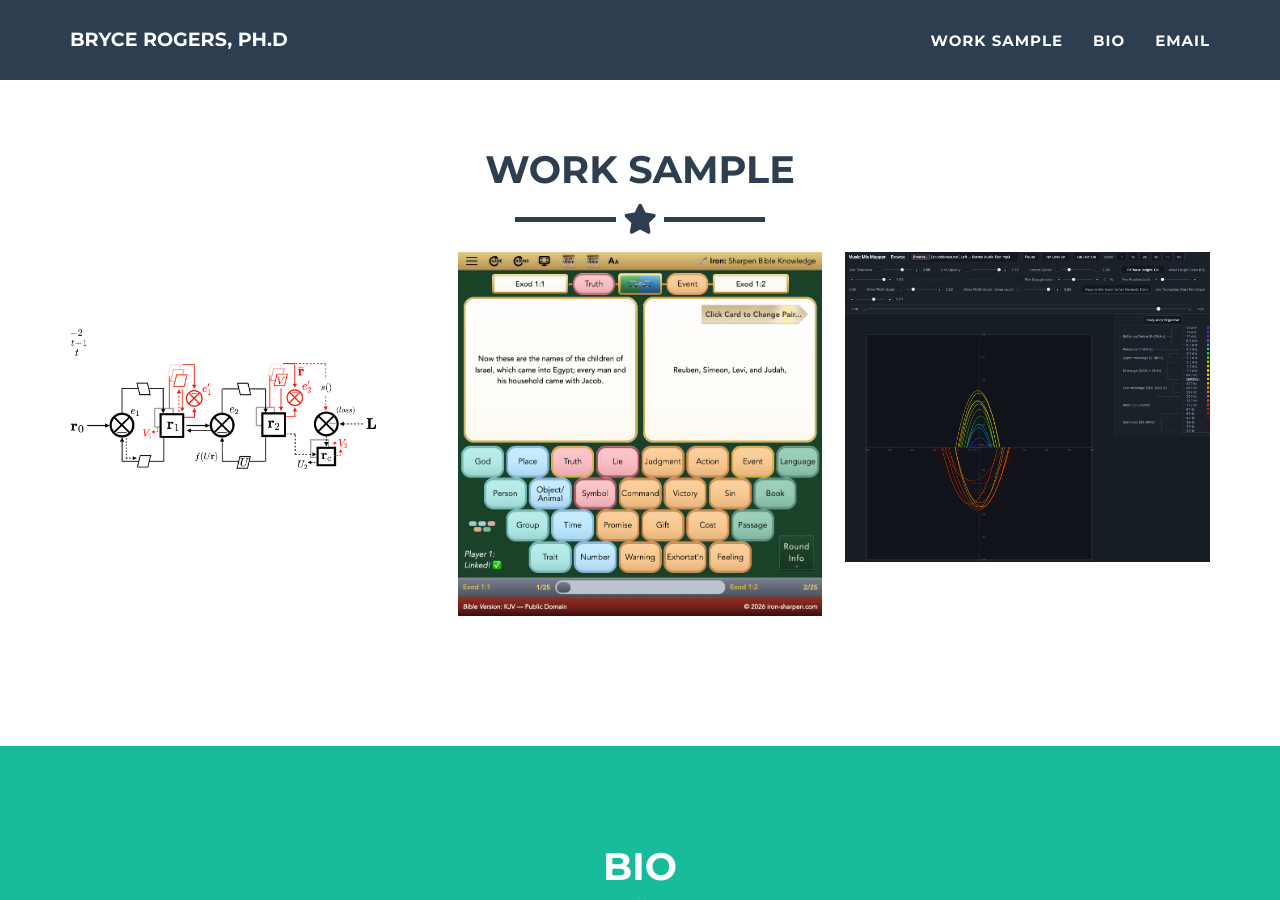
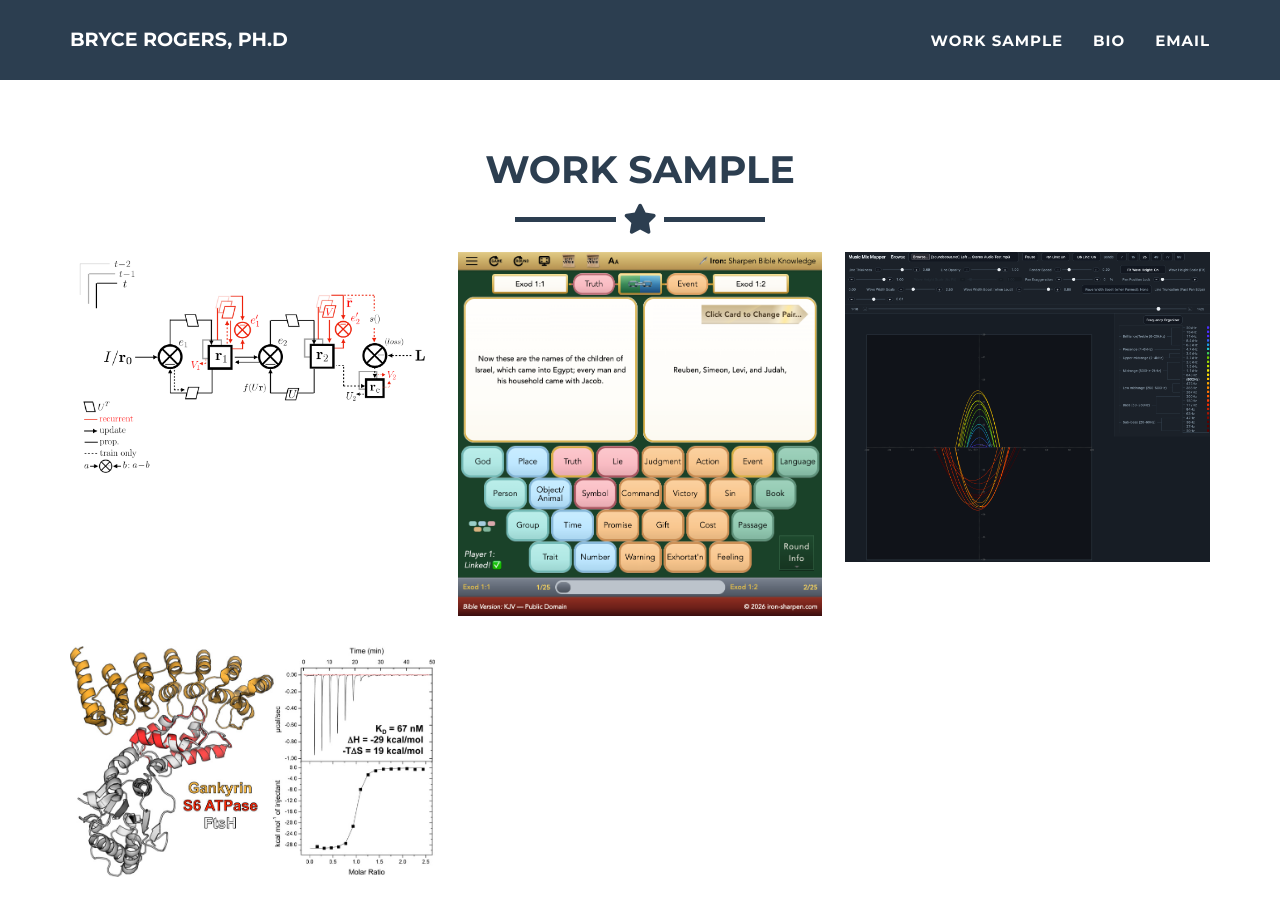
Before and after one commit to brcodes/brcodes.github.io, a Jekyll site: the page built from _posts/2014-07-15-project-4.markdown, in a window 1280 px wide and 900 px high, scrolled down 685 px. Built offline with Jekyll 4.4.1, drawn with Linux system fonts in a browser that asks for light colours.

Commit message:
sci paper images

```diff
--- a/_includes/portfolio_grid.html
+++ b/_includes/portfolio_grid.html
@@ -8,7 +8,7 @@
       </div>
     </div>
     <div class="portfolio-flex-row">
-      {% for post in site.posts limit: 3 %}
+      {% for post in site.posts limit: 4 %}
       {% assign image_path = post.img %}
       {% unless post.img contains '/' %}
       {% assign image_path = '/img/portfolio/' | append: post.img %}
--- a/_posts/2014-07-15-project-4.markdown
+++ b/_posts/2014-07-15-project-4.markdown
@@ -2,7 +2,7 @@
 layout: default
 modal-id: 4
 date: 2014-07-15
-img: game.png
+img: /img/characterizing.jpeg
 alt: image-alt
 project-date: April 2014
 client: Start Bootstrap
```
Also changed, not shown: img/characterizing.jpeg (added), img/train_eval_schematic.png.
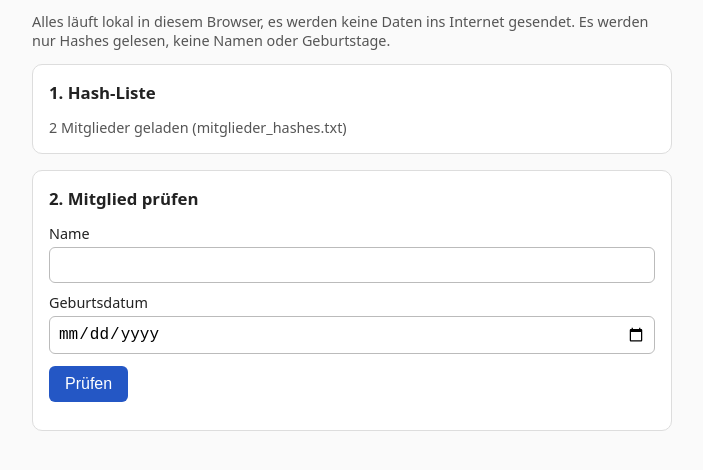
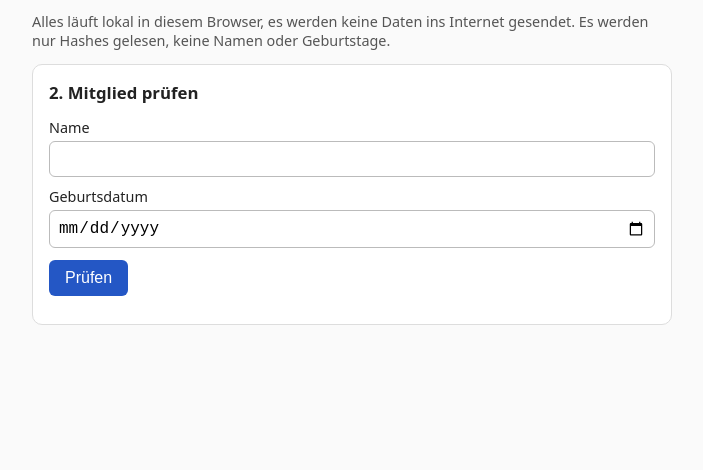
Before and after one commit to FL0RI5/greifsbloc-mitglied-check, a plain HTML site: page index.html in a window 1280 px wide. Shown: the part 58-528 px from the top of the page, without its empty margins (288-991 px from the left). Drawn offline with Linux system fonts and the light colour scheme.

Commit message:
change back again

```diff
--- a/index.html
+++ b/index.html
@@ -22,12 +22,9 @@
 <p class="info">Alles läuft lokal in diesem Browser, es werden keine Daten ins Internet gesendet.
 Es werden nur Hashes gelesen, keine Namen oder Geburtstage.</p>
 
-<section>
-  <h2>1. Hash-Liste</h2>
-  <div class="msg info" id="count">Lade Hash-Liste …</div>
-  <input type="file" id="file" accept=".txt" style="display:none">
-  <button class="secondary" id="fallback" style="display:none" onclick="document.getElementById('file').click()">Liste manuell laden</button>
-</section>
+
+<div class="msg info" id="count" style="display:none">Lade Hash-Liste …</div>
+
 
 <section>
   <h2>2. Mitglied prüfen</h2>
```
┄┄┄┄┄┄
### [WHAT YOU WILL DO]
The records above need to be given again exactly. Omit the pictures.

### [SOLUTION TO THE EXERCISE]
Before and after one commit to brcodes/brcodes.github.io, a Jekyll site: the page built from _posts/2014-07-15-project-4.markdown, in a window 1280 px wide and 900 px high, scrolled down 685 px. Built offline with Jekyll 4.4.1, drawn with Linux system fonts in a browser that asks for light colours.

Commit message:
sci paper images

```diff
--- a/_includes/portfolio_grid.html
+++ b/_includes/portfolio_grid.html
@@ -8,7 +8,7 @@
       </div>
     </div>
     <div class="portfolio-flex-row">
-      {% for post in site.posts limit: 3 %}
+      {% for post in site.posts limit: 4 %}
       {% assign image_path = post.img %}
       {% unless post.img contains '/' %}
       {% assign image_path = '/img/portfolio/' | append: post.img %}
--- a/_posts/2014-07-15-project-4.markdown
+++ b/_posts/2014-07-15-project-4.markdown
@@ -2,7 +2,7 @@
 layout: default
 modal-id: 4
 date: 2014-07-15
-img: game.png
+img: /img/characterizing.jpeg
 alt: image-alt
 project-date: April 2014
 client: Start Bootstrap
```
Also changed, not shown: img/characterizing.jpeg (added), img/train_eval_schematic.png.
Before and after one commit to FL0RI5/greifsbloc-mitglied-check, a plain HTML site: page index.html in a window 1280 px wide. Shown: the part 58-528 px from the top of the page, without its empty margins (288-991 px from the left). Drawn offline with Linux system fonts and the light colour scheme.

Commit message:
change back again

```diff
--- a/index.html
+++ b/index.html
@@ -22,12 +22,9 @@
 <p class="info">Alles läuft lokal in diesem Browser, es werden keine Daten ins Internet gesendet.
 Es werden nur Hashes gelesen, keine Namen oder Geburtstage.</p>
 
-<section>
-  <h2>1. Hash-Liste</h2>
-  <div class="msg info" id="count">Lade Hash-Liste …</div>
-  <input type="file" id="file" accept=".txt" style="display:none">
-  <button class="secondary" id="fallback" style="display:none" onclick="document.getElementById('file').click()">Liste manuell laden</button>
-</section>
+
+<div class="msg info" id="count" style="display:none">Lade Hash-Liste …</div>
+
 
 <section>
   <h2>2. Mitglied prüfen</h2>
```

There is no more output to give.